— DATA —
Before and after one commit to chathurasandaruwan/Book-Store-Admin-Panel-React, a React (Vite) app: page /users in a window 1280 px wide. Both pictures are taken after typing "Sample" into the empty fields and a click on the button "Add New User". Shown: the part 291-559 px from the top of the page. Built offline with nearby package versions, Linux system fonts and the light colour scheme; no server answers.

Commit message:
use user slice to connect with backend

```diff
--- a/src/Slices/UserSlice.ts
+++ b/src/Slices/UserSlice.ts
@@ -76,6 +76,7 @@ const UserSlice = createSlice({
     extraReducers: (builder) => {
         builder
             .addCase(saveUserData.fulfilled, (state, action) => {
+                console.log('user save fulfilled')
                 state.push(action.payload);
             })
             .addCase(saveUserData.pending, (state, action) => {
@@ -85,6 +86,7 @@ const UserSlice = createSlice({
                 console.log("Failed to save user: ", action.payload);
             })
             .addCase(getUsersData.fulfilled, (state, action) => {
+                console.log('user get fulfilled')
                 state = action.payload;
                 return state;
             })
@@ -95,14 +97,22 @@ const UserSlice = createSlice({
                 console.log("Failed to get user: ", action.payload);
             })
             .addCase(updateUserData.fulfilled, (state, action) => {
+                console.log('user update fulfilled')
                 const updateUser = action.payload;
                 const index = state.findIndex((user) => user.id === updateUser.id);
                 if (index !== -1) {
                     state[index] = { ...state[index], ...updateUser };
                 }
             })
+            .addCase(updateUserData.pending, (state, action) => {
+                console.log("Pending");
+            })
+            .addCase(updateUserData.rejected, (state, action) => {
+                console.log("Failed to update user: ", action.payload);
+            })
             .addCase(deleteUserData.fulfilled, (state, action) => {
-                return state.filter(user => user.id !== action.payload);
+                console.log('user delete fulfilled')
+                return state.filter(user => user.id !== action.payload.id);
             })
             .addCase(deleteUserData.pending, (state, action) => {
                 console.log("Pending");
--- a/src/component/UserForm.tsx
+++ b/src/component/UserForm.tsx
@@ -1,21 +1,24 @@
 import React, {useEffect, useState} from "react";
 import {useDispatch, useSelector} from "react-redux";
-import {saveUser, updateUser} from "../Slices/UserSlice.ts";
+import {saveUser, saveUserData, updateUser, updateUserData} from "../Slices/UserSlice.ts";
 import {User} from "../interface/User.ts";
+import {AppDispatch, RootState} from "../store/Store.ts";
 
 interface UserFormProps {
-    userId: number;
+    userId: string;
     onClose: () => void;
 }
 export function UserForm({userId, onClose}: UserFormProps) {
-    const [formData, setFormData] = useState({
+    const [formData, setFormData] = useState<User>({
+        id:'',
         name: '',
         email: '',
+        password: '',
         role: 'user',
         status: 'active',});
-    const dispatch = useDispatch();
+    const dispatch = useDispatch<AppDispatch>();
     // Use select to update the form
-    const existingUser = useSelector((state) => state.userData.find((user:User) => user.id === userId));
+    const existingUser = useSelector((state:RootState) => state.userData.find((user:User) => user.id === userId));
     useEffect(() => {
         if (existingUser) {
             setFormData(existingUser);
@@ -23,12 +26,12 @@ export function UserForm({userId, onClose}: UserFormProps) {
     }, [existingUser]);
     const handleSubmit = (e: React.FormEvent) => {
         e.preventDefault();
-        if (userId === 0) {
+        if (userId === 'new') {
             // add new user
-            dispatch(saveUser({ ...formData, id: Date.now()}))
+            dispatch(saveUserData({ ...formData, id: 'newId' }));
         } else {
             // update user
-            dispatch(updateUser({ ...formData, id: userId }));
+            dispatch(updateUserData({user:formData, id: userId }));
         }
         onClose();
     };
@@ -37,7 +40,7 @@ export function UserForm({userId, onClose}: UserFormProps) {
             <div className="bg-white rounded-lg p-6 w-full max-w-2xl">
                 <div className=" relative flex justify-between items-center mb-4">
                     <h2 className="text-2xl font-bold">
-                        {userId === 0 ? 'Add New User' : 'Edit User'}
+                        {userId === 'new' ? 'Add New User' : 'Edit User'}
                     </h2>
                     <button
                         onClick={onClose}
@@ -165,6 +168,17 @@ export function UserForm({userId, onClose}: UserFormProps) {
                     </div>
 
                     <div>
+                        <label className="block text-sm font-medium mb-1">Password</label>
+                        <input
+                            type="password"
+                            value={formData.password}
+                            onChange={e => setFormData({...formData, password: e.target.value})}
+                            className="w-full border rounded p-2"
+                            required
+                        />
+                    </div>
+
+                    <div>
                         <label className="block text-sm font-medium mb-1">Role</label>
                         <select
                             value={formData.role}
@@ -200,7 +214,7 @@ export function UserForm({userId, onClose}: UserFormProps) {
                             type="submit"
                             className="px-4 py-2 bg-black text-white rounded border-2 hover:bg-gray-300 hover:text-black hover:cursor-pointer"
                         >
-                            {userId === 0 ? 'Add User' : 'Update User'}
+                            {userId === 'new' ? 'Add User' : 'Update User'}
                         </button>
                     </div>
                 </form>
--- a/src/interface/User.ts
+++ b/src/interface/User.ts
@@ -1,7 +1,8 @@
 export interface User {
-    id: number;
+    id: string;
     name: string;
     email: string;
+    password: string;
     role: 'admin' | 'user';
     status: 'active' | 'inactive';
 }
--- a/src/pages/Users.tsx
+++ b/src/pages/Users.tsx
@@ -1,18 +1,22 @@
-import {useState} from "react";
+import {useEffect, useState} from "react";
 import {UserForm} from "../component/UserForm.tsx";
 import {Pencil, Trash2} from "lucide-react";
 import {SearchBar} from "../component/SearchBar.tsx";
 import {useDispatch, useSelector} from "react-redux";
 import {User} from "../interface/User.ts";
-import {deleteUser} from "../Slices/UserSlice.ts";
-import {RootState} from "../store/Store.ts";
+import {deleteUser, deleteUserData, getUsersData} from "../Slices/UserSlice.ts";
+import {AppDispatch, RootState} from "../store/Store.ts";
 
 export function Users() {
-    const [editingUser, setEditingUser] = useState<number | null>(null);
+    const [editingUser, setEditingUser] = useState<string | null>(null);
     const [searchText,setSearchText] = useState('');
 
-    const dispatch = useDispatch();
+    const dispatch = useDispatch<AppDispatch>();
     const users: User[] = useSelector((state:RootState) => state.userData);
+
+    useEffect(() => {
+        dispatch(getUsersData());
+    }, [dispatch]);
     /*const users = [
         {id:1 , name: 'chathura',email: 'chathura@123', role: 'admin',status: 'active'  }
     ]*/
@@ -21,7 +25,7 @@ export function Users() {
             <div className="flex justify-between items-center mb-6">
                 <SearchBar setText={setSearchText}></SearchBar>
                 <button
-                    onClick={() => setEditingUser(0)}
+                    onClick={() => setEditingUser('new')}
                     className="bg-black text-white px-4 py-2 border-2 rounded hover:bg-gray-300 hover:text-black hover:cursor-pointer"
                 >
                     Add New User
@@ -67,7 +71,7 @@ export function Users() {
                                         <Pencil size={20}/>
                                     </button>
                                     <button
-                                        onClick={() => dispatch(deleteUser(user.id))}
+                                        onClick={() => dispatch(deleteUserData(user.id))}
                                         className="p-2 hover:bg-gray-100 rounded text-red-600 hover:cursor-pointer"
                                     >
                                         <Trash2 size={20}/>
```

— TASK DETAILS —
What you return must match the records above exactly, line for line.

— RESPONSE TO THE TASK —
Before and after one commit to chathurasandaruwan/Book-Store-Admin-Panel-React, a React (Vite) app: page /users in a window 1280 px wide. Both pictures are taken after typing "Sample" into the empty fields and a click on the button "Add New User". Shown: the part 291-559 px from the top of the page. Built offline with nearby package versions, Linux system fonts and the light colour scheme; no server answers.

Commit message:
use user slice to connect with backend

```diff
--- a/src/Slices/UserSlice.ts
+++ b/src/Slices/UserSlice.ts
@@ -76,6 +76,7 @@ const UserSlice = createSlice({
     extraReducers: (builder) => {
         builder
             .addCase(saveUserData.fulfilled, (state, action) => {
+                console.log('user save fulfilled')
                 state.push(action.payload);
             })
             .addCase(saveUserData.pending, (state, action) => {
@@ -85,6 +86,7 @@ const UserSlice = createSlice({
                 console.log("Failed to save user: ", action.payload);
             })
             .addCase(getUsersData.fulfilled, (state, action) => {
+                console.log('user get fulfilled')
                 state = action.payload;
                 return state;
             })
@@ -95,14 +97,22 @@ const UserSlice = createSlice({
                 console.log("Failed to get user: ", action.payload);
             })
             .addCase(updateUserData.fulfilled, (state, action) => {
+                console.log('user update fulfilled')
                 const updateUser = action.payload;
                 const index = state.findIndex((user) => user.id === updateUser.id);
                 if (index !== -1) {
                     state[index] = { ...state[index], ...updateUser };
                 }
             })
+            .addCase(updateUserData.pending, (state, action) => {
+                console.log("Pending");
+            })
+            .addCase(updateUserData.rejected, (state, action) => {
+                console.log("Failed to update user: ", action.payload);
+            })
             .addCase(deleteUserData.fulfilled, (state, action) => {
-                return state.filter(user => user.id !== action.payload);
+                console.log('user delete fulfilled')
+                return state.filter(user => user.id !== action.payload.id);
             })
             .addCase(deleteUserData.pending, (state, action) => {
                 console.log("Pending");
--- a/src/component/UserForm.tsx
+++ b/src/component/UserForm.tsx
@@ -1,21 +1,24 @@
 import React, {useEffect, useState} from "react";
 import {useDispatch, useSelector} from "react-redux";
-import {saveUser, updateUser} from "../Slices/UserSlice.ts";
+import {saveUser, saveUserData, updateUser, updateUserData} from "../Slices/UserSlice.ts";
 import {User} from "../interface/User.ts";
+import {AppDispatch, RootState} from "../store/Store.ts";
 
 interface UserFormProps {
-    userId: number;
+    userId: string;
     onClose: () => void;
 }
 export function UserForm({userId, onClose}: UserFormProps) {
-    const [formData, setFormData] = useState({
+    const [formData, setFormData] = useState<User>({
+        id:'',
         name: '',
         email: '',
+        password: '',
         role: 'user',
         status: 'active',});
-    const dispatch = useDispatch();
+    const dispatch = useDispatch<AppDispatch>();
     // Use select to update the form
-    const existingUser = useSelector((state) => state.userData.find((user:User) => user.id === userId));
+    const existingUser = useSelector((state:RootState) => state.userData.find((user:User) => user.id === userId));
     useEffect(() => {
         if (existingUser) {
             setFormData(existingUser);
@@ -23,12 +26,12 @@ export function UserForm({userId, onClose}: UserFormProps) {
     }, [existingUser]);
     const handleSubmit = (e: React.FormEvent) => {
         e.preventDefault();
-        if (userId === 0) {
+        if (userId === 'new') {
             // add new user
-            dispatch(saveUser({ ...formData, id: Date.now()}))
+            dispatch(saveUserData({ ...formData, id: 'newId' }));
         } else {
             // update user
-            dispatch(updateUser({ ...formData, id: userId }));
+            dispatch(updateUserData({user:formData, id: userId }));
         }
         onClose();
     };
@@ -37,7 +40,7 @@ export function UserForm({userId, onClose}: UserFormProps) {
             <div className="bg-white rounded-lg p-6 w-full max-w-2xl">
                 <div className=" relative flex justify-between items-center mb-4">
                     <h2 className="text-2xl font-bold">
-                        {userId === 0 ? 'Add New User' : 'Edit User'}
+                        {userId === 'new' ? 'Add New User' : 'Edit User'}
                     </h2>
                     <button
                         onClick={onClose}
@@ -165,6 +168,17 @@ export function UserForm({userId, onClose}: UserFormProps) {
                     </div>
 
                     <div>
+                        <label className="block text-sm font-medium mb-1">Password</label>
+                        <input
+                            type="password"
+                            value={formData.password}
+                            onChange={e => setFormData({...formData, password: e.target.value})}
+                            className="w-full border rounded p-2"
+                            required
+                        />
+                    </div>
+
+                    <div>
                         <label className="block text-sm font-medium mb-1">Role</label>
                         <select
                             value={formData.role}
@@ -200,7 +214,7 @@ export function UserForm({userId, onClose}: UserFormProps) {
                             type="submit"
                             className="px-4 py-2 bg-black text-white rounded border-2 hover:bg-gray-300 hover:text-black hover:cursor-pointer"
                         >
-                            {userId === 0 ? 'Add User' : 'Update User'}
+                            {userId === 'new' ? 'Add User' : 'Update User'}
                         </button>
                     </div>
                 </form>
--- a/src/interface/User.ts
+++ b/src/interface/User.ts
@@ -1,7 +1,8 @@
 export interface User {
-    id: number;
+    id: string;
     name: string;
     email: string;
+    password: string;
     role: 'admin' | 'user';
     status: 'active' | 'inactive';
 }
--- a/src/pages/Users.tsx
+++ b/src/pages/Users.tsx
@@ -1,18 +1,22 @@
-import {useState} from "react";
+import {useEffect, useState} from "react";
 import {UserForm} from "../component/UserForm.tsx";
 import {Pencil, Trash2} from "lucide-react";
 import {SearchBar} from "../component/SearchBar.tsx";
 import {useDispatch, useSelector} from "react-redux";
 import {User} from "../interface/User.ts";
-import {deleteUser} from "../Slices/UserSlice.ts";
-import {RootState} from "../store/Store.ts";
+import {deleteUser, deleteUserData, getUsersData} from "../Slices/UserSlice.ts";
+import {AppDispatch, RootState} from "../store/Store.ts";
 
 export function Users() {
-    const [editingUser, setEditingUser] = useState<number | null>(null);
+    const [editingUser, setEditingUser] = useState<string | null>(null);
     const [searchText,setSearchText] = useState('');
 
-    const dispatch = useDispatch();
+    const dispatch = useDispatch<AppDispatch>();
     const users: User[] = useSelector((state:RootState) => state.userData);
+
+    useEffect(() => {
+        dispatch(getUsersData());
+    }, [dispatch]);
     /*const users = [
         {id:1 , name: 'chathura',email: 'chathura@123', role: 'admin',status: 'active'  }
     ]*/
@@ -21,7 +25,7 @@ export function Users() {
             <div className="flex justify-between items-center mb-6">
                 <SearchBar setText={setSearchText}></SearchBar>
                 <button
-                    onClick={() => setEditingUser(0)}
+                    onClick={() => setEditingUser('new')}
                     className="bg-black text-white px-4 py-2 border-2 rounded hover:bg-gray-300 hover:text-black hover:cursor-pointer"
                 >
                     Add New User
@@ -67,7 +71,7 @@ export function Users() {
                                         <Pencil size={20}/>
                                     </button>
                                     <button
-                                        onClick={() => dispatch(deleteUser(user.id))}
+                                        onClick={() => dispatch(deleteUserData(user.id))}
                                         className="p-2 hover:bg-gray-100 rounded text-red-600 hover:cursor-pointer"
                                     >
                                         <Trash2 size={20}/>
```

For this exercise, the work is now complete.